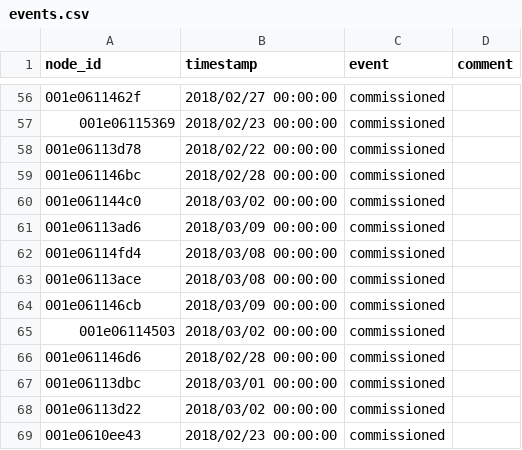
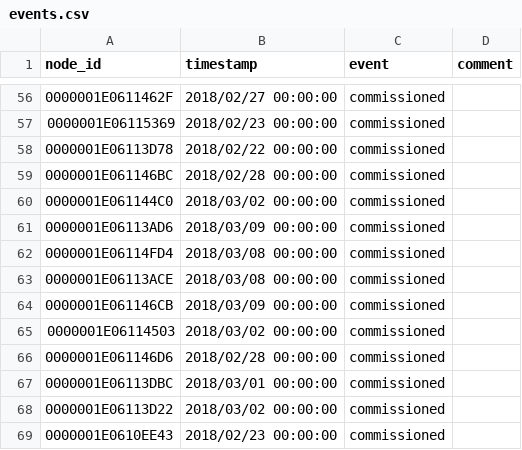
Before and after one commit to waggle-sensor/beehive-server, a CSV file: publishing-tools/examples/plenario/events.csv, drawn as a sheet; only a part is shown, gaps mark what is left out; the diff covers the shown part only.

Commit message:
minor code cleanup. pad + upcase plenario events.csv csv node IDs.

```diff
--- a/publishing-tools/examples/plenario/events.csv
+++ b/publishing-tools/examples/plenario/events.csv
@@ -56,14 +56,14 @@ node_id,timestamp,event,comment
-001e0611462f,2018/02/27 00:00:00,commissioned,
-001e06115369,2018/02/23 00:00:00,commissioned,
-001e06113d78,2018/02/22 00:00:00,commissioned,
-001e061146bc,2018/02/28 00:00:00,commissioned,
-001e061144c0,2018/03/02 00:00:00,commissioned,
-001e06113ad6,2018/03/09 00:00:00,commissioned,
-001e06114fd4,2018/03/08 00:00:00,commissioned,
-001e06113ace,2018/03/08 00:00:00,commissioned,
-001e061146cb,2018/03/09 00:00:00,commissioned,
-001e06114503,2018/03/02 00:00:00,commissioned,
-001e061146d6,2018/02/28 00:00:00,commissioned,
-001e06113dbc,2018/03/01 00:00:00,commissioned,
-001e06113d22,2018/03/02 00:00:00,commissioned,
-001e0610ee43,2018/02/23 00:00:00,commissioned,
+0000001E0611462F,2018/02/27 00:00:00,commissioned,
+0000001E06115369,2018/02/23 00:00:00,commissioned,
+0000001E06113D78,2018/02/22 00:00:00,commissioned,
+0000001E061146BC,2018/02/28 00:00:00,commissioned,
+0000001E061144C0,2018/03/02 00:00:00,commissioned,
+0000001E06113AD6,2018/03/09 00:00:00,commissioned,
+0000001E06114FD4,2018/03/08 00:00:00,commissioned,
+0000001E06113ACE,2018/03/08 00:00:00,commissioned,
+0000001E061146CB,2018/03/09 00:00:00,commissioned,
+0000001E06114503,2018/03/02 00:00:00,commissioned,
+0000001E061146D6,2018/02/28 00:00:00,commissioned,
+0000001E06113DBC,2018/03/01 00:00:00,commissioned,
+0000001E06113D22,2018/03/02 00:00:00,commissioned,
+0000001E0610EE43,2018/02/23 00:00:00,commissioned,
```
Also changed, not shown: 54 edited cells elsewhere in this file, 3 other files.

-----

**The task**
Filter the listing above for the string "plenario" and copy every matching line.

**Completed exercise**
Before and after one commit to waggle-sensor/beehive-server, a CSV file: publishing-tools/examples/plenario/events.csv, drawn as a sheet; only a part is shown, gaps mark what is left out; the diff covers the shown part only.
minor code cleanup. pad + upcase plenario events.csv csv node IDs.
--- a/publishing-tools/examples/plenario/events.csv
+++ b/publishing-tools/examples/plenario/events.csv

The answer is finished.